Front-end code change data:
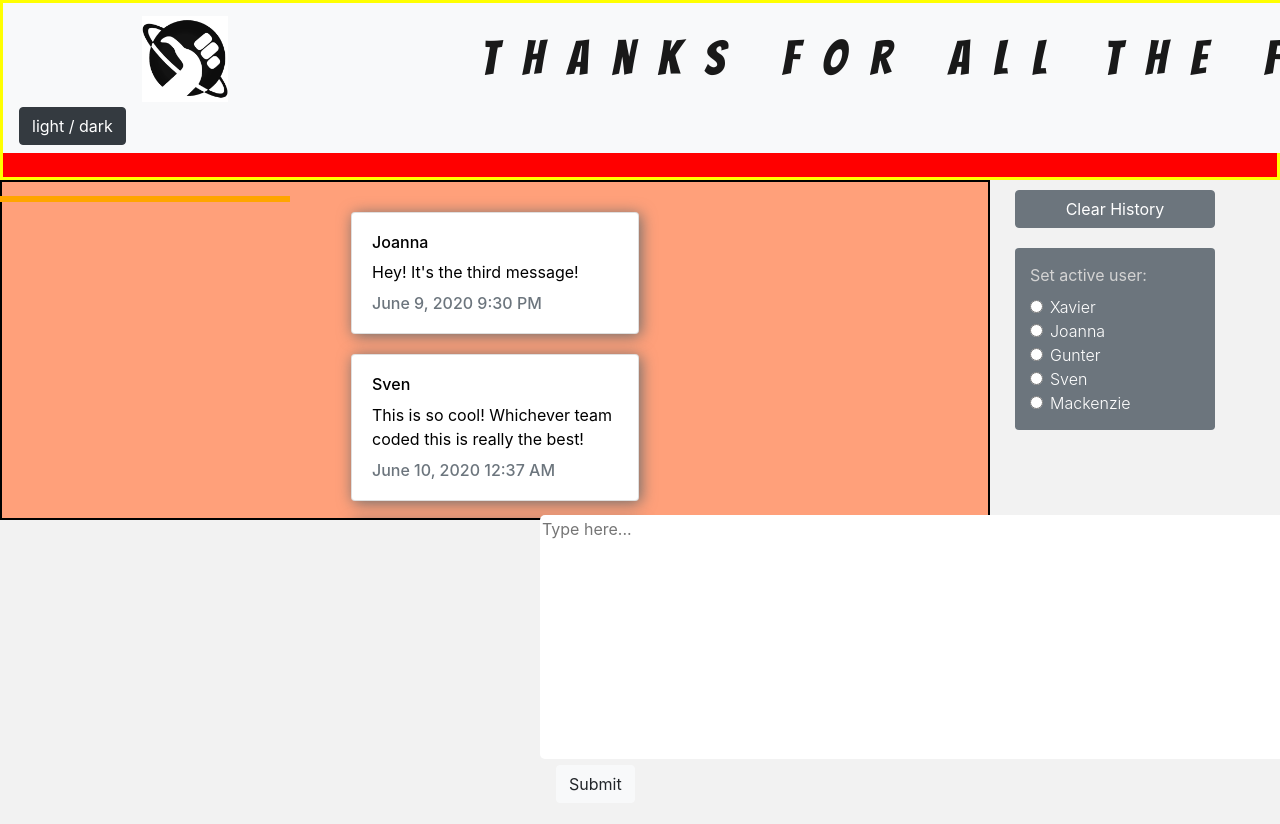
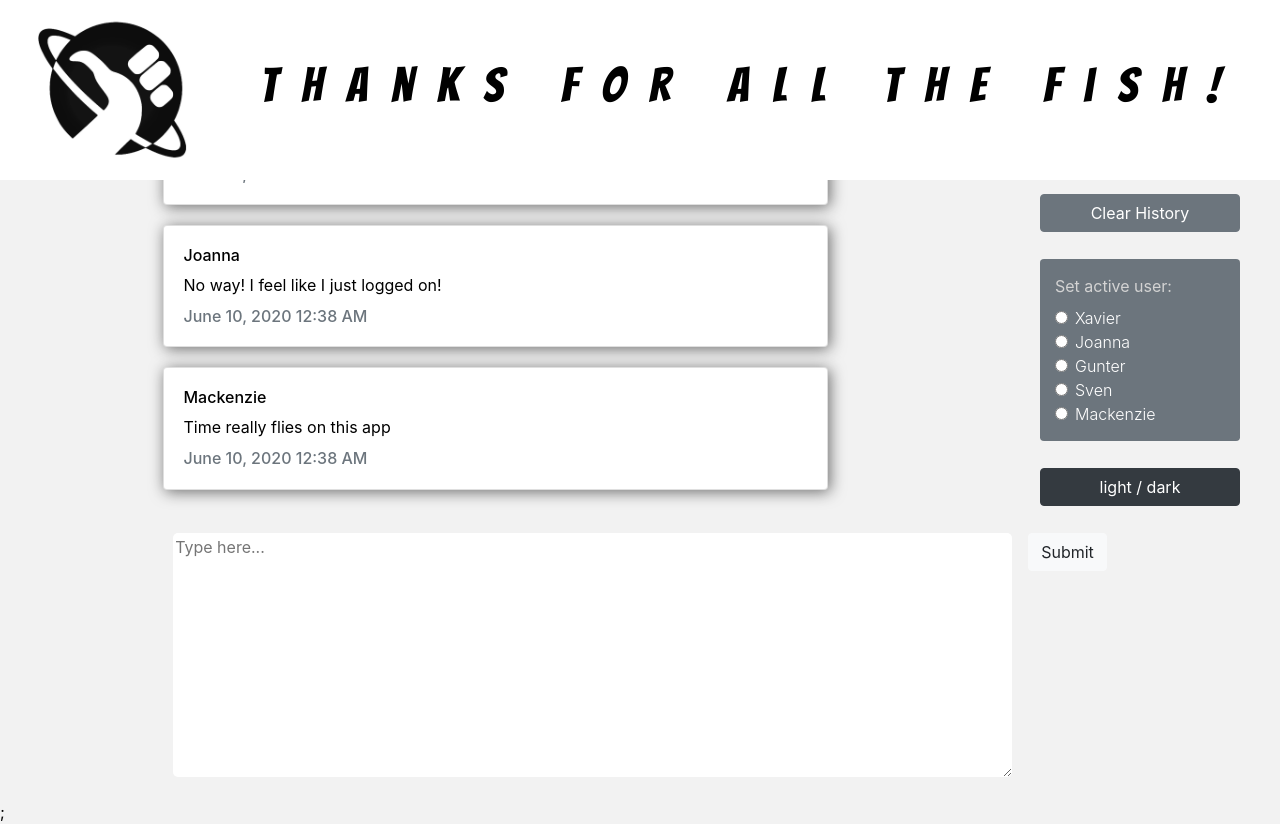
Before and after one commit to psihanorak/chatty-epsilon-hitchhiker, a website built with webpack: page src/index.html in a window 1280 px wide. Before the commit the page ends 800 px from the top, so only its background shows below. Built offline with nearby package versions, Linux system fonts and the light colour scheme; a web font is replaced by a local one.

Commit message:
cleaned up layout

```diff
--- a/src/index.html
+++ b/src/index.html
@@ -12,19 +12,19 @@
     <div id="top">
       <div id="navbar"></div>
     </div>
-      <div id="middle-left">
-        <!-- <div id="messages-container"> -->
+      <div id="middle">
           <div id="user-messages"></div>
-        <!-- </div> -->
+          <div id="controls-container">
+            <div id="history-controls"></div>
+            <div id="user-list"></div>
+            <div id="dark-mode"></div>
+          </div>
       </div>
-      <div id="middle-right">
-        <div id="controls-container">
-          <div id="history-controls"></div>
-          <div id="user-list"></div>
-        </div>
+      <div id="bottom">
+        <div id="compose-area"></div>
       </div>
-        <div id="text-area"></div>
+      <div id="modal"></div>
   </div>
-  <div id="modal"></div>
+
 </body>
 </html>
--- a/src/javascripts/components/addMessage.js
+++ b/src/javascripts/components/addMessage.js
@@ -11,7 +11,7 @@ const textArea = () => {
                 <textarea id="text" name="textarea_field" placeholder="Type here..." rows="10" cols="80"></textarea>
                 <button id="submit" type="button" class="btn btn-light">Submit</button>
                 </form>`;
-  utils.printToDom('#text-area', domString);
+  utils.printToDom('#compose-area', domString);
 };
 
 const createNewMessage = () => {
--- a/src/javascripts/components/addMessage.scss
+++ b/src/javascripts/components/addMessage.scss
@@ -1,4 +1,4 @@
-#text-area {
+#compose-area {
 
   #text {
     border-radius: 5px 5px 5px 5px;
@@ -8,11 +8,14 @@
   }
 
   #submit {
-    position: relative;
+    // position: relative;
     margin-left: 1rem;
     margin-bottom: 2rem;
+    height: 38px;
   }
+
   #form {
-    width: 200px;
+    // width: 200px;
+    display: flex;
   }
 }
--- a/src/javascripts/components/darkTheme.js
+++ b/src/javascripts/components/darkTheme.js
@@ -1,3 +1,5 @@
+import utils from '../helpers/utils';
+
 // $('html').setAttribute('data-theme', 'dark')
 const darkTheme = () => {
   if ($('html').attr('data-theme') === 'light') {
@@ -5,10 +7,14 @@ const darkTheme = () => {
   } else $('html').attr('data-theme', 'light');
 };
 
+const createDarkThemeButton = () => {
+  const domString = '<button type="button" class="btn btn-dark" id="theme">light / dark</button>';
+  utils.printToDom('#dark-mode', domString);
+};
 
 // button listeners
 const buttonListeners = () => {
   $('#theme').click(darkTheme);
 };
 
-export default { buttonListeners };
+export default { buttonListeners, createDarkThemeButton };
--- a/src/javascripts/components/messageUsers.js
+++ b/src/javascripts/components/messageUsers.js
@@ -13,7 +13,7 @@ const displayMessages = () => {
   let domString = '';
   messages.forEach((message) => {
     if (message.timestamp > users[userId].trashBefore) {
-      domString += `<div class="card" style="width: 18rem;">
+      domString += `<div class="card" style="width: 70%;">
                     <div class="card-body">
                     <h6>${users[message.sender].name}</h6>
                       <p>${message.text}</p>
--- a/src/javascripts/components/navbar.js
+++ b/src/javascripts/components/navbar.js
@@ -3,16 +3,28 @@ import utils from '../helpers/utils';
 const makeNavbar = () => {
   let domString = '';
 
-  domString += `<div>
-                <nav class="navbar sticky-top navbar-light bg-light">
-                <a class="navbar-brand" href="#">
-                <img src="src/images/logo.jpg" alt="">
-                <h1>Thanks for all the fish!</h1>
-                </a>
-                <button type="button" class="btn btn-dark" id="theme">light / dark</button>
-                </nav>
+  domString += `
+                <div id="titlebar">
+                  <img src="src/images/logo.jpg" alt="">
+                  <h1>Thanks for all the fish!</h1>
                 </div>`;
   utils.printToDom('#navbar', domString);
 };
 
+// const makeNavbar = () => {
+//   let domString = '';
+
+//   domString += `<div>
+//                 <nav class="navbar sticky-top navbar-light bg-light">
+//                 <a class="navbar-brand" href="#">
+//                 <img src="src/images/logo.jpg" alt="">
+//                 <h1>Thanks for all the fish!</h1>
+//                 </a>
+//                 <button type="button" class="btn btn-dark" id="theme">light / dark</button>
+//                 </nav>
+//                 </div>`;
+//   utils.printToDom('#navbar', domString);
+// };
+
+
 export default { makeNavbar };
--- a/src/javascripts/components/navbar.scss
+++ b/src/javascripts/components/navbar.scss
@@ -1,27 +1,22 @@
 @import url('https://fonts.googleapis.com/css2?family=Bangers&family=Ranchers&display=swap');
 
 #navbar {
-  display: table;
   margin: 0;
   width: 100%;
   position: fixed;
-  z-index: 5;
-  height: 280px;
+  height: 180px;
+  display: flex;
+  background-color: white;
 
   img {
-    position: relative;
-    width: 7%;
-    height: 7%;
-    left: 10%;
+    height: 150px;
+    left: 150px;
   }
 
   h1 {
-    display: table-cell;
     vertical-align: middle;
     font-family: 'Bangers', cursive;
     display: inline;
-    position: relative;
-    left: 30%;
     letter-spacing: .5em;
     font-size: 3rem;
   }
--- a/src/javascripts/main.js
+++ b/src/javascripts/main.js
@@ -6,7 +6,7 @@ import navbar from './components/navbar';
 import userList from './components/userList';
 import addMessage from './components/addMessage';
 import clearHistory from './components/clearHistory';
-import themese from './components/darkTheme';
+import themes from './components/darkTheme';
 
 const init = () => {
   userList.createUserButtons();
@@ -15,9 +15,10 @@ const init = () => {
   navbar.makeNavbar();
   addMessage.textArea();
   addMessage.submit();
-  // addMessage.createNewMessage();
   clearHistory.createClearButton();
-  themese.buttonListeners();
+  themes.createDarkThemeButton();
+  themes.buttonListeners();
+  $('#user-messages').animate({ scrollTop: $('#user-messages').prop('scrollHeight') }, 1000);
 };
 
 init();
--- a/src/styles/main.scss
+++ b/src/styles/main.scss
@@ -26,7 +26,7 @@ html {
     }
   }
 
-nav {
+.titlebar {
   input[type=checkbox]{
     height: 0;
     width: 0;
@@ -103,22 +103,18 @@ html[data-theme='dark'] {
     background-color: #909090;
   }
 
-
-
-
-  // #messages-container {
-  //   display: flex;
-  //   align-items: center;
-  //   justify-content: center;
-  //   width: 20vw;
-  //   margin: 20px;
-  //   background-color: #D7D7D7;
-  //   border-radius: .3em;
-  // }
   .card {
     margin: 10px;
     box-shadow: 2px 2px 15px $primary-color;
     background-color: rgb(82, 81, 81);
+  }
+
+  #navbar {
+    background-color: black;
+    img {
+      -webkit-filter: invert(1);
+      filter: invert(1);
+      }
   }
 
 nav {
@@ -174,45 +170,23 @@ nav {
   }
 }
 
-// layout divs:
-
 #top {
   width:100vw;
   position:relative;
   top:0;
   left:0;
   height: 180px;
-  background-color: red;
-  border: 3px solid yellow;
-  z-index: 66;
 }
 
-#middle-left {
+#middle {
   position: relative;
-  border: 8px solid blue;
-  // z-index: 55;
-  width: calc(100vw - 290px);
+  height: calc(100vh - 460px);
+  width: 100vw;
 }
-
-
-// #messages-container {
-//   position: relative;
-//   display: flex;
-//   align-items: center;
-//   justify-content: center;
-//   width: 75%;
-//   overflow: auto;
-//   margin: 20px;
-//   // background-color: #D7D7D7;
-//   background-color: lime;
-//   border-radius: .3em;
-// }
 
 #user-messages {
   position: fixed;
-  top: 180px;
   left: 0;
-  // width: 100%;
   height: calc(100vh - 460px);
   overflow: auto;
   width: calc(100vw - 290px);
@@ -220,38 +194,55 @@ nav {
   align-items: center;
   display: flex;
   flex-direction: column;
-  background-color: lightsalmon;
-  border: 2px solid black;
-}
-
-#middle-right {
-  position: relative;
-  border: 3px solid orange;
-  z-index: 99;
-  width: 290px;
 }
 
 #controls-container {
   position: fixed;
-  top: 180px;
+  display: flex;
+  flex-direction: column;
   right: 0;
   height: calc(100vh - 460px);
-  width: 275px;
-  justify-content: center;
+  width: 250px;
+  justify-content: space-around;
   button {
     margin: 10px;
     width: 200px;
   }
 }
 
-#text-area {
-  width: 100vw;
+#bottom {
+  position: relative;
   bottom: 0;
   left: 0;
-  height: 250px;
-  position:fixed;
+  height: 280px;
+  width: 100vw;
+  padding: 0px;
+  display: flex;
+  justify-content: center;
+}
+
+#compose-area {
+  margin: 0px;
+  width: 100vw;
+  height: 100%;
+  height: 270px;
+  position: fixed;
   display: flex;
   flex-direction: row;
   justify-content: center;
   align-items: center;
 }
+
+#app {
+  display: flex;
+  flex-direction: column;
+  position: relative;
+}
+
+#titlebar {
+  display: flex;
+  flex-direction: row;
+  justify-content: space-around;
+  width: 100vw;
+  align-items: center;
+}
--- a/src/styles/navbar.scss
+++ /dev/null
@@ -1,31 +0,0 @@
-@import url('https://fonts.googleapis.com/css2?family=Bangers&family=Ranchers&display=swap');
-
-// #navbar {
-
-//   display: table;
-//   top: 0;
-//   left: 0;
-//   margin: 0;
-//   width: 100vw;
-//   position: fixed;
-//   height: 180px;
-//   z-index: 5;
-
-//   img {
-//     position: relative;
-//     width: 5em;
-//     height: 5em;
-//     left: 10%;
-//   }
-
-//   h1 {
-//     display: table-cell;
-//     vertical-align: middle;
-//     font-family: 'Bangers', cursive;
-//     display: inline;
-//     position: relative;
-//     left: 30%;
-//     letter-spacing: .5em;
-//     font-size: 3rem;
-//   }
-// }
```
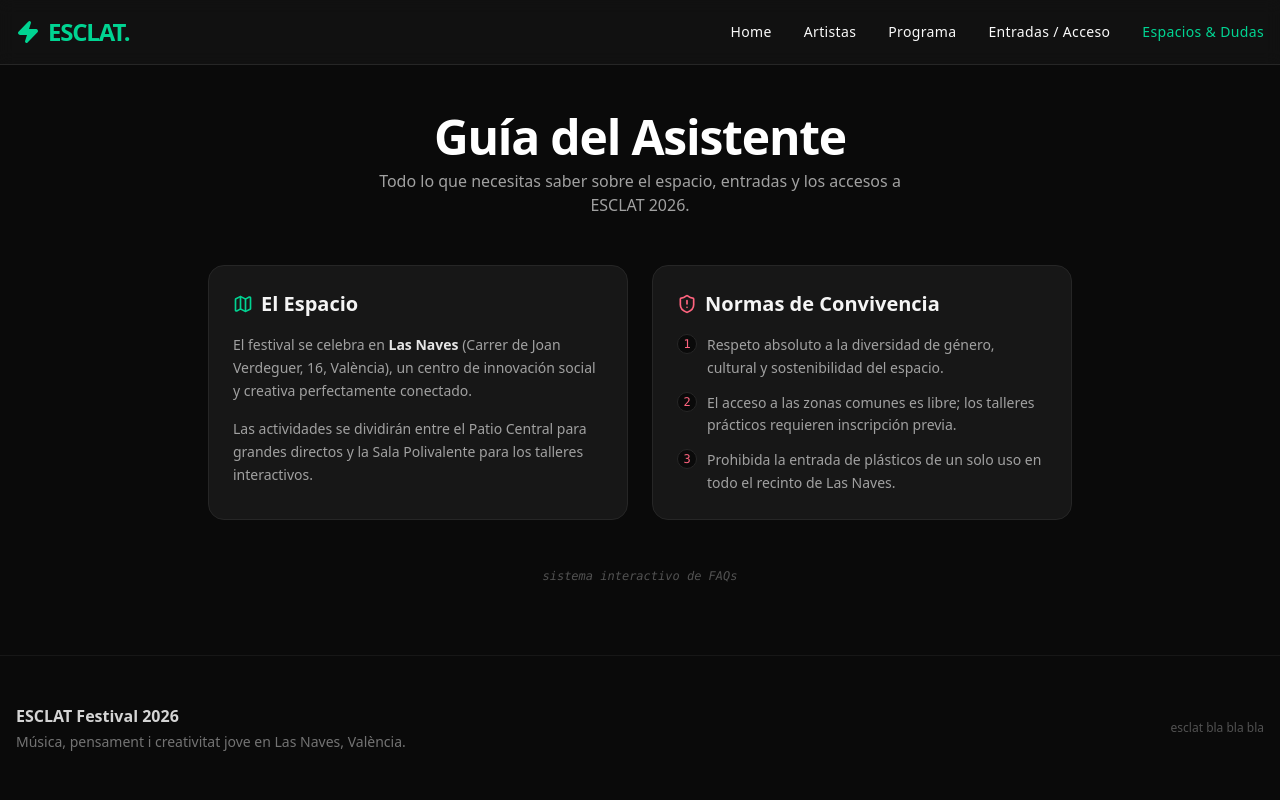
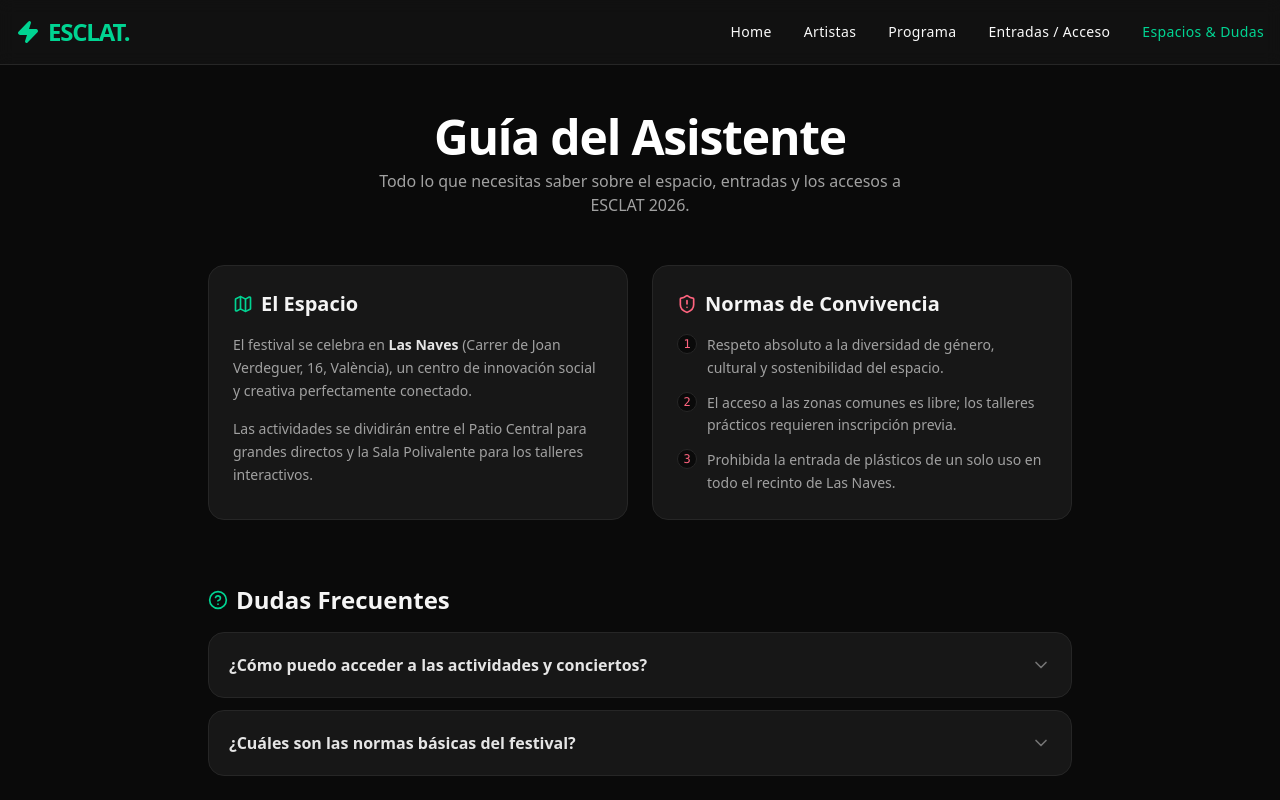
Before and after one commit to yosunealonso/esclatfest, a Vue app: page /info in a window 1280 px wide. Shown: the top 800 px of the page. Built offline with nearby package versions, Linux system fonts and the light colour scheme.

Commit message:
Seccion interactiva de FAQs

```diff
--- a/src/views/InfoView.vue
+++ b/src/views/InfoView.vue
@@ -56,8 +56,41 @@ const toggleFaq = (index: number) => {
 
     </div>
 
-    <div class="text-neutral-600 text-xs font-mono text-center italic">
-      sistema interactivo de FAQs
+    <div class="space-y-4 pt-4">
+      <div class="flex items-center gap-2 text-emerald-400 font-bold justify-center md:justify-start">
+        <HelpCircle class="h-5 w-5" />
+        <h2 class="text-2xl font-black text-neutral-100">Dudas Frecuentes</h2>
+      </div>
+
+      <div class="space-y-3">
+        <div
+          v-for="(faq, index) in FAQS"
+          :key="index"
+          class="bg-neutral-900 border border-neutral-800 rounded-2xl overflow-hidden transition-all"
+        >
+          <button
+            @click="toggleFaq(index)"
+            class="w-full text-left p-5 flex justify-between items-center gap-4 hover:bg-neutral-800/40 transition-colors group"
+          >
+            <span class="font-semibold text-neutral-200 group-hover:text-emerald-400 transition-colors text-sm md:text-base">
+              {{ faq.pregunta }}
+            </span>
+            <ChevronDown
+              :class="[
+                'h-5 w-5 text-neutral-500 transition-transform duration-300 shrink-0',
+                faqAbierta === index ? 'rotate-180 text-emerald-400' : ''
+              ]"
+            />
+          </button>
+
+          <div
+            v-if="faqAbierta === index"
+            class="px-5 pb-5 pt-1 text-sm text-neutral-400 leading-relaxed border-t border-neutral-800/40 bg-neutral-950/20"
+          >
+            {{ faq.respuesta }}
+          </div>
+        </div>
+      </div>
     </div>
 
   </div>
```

**EXERCISE REQUIREMENTS**
What lines in the entries above hold "space"? Copy every one.

**RESPONSE BELOW**
+  justify-content: space-around;
+  justify-content: space-around;
+    <div class="space-y-4 pt-4">
+      <div class="space-y-3">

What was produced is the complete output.